▶ [What the task requires] Please report every line in the entries that contains the string "height".

_ _ _

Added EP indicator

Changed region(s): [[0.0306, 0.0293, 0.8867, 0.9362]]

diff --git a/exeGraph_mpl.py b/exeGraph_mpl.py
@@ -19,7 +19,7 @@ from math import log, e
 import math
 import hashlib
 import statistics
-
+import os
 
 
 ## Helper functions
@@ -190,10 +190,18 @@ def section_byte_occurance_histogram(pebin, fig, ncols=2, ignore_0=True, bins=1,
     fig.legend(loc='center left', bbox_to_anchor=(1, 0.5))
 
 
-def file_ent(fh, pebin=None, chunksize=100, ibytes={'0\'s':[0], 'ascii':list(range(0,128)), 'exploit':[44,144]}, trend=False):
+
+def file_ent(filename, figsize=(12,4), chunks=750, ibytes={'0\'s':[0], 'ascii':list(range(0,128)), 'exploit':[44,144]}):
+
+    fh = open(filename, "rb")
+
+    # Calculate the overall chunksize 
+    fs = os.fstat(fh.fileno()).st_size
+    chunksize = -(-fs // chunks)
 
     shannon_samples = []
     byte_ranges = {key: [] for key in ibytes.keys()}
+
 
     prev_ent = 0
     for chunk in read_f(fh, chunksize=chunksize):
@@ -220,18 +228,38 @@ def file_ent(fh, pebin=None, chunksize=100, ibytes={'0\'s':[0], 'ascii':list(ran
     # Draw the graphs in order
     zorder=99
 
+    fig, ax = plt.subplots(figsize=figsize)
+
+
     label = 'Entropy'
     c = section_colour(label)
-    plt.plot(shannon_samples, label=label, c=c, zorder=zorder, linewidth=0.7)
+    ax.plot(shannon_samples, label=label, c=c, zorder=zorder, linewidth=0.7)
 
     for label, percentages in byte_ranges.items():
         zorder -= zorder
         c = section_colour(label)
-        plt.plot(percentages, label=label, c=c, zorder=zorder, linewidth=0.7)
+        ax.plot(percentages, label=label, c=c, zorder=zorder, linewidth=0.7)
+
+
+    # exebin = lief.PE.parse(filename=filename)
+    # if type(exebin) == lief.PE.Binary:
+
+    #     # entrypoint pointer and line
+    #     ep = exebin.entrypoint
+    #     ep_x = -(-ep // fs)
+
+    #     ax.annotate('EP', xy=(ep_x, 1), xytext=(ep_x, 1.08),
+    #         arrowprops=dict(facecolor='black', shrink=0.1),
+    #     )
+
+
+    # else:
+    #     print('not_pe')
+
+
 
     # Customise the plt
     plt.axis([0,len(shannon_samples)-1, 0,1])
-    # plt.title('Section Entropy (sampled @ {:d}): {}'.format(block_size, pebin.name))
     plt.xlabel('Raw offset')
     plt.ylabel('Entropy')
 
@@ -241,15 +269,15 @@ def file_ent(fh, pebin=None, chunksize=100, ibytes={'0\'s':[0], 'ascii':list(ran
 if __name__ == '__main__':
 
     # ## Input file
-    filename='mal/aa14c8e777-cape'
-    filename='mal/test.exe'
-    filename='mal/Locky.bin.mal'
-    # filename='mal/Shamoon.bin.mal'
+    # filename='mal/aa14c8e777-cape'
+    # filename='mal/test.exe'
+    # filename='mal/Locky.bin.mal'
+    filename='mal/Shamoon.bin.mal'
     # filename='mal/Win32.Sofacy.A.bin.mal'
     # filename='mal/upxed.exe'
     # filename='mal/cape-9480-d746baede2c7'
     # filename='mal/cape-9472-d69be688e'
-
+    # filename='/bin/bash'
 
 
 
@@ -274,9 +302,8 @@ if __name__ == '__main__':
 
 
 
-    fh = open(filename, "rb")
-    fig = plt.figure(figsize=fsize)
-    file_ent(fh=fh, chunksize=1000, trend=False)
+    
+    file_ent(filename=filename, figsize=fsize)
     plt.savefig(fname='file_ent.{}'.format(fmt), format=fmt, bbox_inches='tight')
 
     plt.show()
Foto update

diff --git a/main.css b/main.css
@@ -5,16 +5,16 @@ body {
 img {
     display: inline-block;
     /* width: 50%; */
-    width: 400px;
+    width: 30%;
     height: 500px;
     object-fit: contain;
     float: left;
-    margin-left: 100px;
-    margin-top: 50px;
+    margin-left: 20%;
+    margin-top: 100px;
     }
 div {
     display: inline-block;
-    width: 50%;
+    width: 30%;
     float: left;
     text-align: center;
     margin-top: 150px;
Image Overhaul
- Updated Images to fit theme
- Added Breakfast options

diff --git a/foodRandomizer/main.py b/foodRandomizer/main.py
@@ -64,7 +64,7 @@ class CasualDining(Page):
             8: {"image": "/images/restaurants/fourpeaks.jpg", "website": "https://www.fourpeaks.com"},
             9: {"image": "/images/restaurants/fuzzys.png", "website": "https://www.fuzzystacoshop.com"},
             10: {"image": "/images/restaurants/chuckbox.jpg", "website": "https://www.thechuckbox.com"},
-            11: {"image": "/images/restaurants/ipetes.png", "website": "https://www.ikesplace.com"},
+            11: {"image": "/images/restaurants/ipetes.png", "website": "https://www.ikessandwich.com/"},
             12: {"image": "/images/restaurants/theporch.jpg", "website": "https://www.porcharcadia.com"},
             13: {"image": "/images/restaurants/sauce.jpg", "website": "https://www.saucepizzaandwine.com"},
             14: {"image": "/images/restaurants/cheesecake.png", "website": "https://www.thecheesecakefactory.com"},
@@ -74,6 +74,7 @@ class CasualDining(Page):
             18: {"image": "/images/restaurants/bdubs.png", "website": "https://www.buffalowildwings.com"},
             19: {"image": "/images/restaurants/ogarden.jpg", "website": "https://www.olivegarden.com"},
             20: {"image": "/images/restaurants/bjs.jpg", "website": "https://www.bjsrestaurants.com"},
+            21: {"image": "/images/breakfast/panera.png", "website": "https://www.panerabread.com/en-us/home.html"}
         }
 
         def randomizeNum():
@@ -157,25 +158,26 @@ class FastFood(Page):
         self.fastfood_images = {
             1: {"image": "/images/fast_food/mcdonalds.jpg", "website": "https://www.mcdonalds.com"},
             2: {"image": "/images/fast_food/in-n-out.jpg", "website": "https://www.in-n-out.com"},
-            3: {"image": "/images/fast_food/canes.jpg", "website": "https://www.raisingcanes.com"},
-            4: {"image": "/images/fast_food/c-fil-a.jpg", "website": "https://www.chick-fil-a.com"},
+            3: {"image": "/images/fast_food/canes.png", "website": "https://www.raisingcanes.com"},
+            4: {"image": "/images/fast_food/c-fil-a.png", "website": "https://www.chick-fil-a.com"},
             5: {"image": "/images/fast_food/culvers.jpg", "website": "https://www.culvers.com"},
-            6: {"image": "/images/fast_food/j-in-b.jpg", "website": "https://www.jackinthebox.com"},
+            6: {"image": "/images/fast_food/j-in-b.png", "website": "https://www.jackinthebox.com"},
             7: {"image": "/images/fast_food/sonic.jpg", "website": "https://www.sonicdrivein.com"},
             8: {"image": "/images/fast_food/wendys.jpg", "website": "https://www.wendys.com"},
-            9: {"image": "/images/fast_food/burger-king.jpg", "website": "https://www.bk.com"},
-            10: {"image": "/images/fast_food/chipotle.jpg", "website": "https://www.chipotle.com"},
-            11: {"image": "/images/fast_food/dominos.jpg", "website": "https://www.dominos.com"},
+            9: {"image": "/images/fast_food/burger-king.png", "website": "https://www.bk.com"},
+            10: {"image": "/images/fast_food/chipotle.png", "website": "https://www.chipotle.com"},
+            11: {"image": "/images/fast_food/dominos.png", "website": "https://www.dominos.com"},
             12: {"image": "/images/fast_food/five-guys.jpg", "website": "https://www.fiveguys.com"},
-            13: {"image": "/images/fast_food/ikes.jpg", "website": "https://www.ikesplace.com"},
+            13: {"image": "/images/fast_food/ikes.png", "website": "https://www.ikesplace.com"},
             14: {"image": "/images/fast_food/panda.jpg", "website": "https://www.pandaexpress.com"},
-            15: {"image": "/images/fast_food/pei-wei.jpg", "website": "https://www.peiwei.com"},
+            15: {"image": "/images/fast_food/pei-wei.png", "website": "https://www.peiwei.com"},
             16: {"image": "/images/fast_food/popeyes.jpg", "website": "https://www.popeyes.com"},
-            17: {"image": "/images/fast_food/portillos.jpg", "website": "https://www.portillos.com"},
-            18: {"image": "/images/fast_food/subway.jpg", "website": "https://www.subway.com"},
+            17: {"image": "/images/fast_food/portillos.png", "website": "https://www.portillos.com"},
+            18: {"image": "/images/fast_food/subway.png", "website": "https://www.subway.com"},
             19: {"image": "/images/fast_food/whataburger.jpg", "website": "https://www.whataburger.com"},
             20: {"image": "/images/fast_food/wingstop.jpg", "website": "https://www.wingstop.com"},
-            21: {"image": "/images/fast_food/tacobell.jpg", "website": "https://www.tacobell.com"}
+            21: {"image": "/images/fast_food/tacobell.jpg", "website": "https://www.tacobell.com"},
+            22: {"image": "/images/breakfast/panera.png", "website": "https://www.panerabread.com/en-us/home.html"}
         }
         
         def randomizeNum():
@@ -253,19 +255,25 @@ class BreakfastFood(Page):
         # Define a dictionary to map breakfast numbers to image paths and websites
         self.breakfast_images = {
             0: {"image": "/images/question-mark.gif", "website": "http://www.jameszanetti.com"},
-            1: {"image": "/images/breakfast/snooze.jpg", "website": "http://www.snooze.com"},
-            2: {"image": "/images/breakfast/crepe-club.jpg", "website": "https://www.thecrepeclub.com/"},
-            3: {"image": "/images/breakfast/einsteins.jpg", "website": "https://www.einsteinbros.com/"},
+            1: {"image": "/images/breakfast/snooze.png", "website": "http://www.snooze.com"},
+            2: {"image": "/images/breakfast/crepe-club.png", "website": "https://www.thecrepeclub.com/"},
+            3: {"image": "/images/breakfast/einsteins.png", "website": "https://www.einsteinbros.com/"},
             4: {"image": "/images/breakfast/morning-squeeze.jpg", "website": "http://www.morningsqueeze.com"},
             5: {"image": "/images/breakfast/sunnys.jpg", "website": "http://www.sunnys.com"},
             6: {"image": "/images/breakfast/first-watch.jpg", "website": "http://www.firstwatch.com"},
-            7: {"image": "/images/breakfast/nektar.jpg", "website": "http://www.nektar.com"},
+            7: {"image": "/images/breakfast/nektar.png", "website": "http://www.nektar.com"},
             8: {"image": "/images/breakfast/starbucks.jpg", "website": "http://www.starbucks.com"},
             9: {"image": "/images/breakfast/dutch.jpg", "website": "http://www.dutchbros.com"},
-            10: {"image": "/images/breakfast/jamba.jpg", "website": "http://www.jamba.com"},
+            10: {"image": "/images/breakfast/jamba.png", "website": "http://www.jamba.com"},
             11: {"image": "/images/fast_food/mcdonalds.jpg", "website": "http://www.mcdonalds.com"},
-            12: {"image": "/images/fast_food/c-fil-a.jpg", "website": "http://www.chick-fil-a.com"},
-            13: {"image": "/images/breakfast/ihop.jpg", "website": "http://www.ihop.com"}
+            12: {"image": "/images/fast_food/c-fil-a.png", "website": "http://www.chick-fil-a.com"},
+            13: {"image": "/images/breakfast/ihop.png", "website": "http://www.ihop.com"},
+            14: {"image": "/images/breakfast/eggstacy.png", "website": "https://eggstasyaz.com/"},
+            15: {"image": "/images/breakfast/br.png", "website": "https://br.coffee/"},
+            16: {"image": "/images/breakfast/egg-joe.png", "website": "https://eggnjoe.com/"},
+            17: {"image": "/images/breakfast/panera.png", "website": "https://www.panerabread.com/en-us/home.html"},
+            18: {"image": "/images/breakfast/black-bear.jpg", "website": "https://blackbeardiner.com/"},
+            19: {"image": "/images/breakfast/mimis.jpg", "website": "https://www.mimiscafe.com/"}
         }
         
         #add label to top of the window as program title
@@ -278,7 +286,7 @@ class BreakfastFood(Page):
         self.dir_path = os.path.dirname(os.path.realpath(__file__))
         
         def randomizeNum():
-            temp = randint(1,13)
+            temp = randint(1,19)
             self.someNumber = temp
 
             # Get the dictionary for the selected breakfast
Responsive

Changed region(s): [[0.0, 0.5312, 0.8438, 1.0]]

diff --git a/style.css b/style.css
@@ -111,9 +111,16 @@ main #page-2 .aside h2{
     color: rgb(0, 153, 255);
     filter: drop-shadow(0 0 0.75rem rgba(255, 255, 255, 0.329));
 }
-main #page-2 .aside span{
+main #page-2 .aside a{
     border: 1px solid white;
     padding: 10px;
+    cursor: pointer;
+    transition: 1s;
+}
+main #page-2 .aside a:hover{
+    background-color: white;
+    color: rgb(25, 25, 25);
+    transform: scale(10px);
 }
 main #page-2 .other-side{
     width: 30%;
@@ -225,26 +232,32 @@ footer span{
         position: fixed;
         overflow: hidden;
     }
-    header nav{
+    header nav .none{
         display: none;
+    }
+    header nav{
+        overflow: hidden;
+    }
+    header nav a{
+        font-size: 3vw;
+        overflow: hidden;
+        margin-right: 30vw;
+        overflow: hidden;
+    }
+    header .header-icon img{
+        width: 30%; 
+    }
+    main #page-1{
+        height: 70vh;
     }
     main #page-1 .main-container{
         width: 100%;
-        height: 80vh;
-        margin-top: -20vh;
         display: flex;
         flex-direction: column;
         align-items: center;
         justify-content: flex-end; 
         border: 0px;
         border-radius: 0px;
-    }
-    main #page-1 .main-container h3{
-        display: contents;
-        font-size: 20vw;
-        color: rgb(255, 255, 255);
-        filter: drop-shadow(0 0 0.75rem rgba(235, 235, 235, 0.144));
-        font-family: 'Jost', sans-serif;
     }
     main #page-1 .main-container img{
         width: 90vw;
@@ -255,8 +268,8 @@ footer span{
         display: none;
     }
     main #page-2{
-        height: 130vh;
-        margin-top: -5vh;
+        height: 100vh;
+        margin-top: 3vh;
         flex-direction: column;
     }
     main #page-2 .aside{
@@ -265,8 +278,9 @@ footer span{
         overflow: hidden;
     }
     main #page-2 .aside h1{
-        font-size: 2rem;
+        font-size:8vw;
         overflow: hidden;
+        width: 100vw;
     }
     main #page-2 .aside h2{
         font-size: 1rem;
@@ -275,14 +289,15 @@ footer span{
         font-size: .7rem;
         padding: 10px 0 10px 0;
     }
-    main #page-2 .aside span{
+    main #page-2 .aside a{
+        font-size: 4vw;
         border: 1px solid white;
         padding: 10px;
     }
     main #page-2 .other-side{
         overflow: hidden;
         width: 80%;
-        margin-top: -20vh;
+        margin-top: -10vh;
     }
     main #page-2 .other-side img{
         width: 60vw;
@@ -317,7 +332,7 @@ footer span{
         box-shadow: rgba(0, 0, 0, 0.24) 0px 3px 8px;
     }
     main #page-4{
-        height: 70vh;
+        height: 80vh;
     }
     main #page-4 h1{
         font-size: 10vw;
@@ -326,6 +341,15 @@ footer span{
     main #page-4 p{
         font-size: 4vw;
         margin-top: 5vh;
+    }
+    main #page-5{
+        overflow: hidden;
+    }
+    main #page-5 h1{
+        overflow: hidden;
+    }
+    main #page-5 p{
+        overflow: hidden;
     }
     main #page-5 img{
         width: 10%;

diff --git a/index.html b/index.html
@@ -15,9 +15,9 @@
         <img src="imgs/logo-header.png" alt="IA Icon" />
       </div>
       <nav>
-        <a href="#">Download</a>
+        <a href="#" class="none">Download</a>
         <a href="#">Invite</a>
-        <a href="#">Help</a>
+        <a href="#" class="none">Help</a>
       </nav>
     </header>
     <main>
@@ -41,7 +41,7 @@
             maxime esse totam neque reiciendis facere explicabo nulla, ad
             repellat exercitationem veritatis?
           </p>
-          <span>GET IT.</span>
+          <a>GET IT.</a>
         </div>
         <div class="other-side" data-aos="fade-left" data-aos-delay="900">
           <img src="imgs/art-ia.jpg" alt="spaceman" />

_ _ _

▶ [Reply]
     height: 500px;
+        height: 70vh;
-        height: 80vh;
-        height: 130vh;
+        height: 100vh;
-        height: 70vh;
+        height: 80vh;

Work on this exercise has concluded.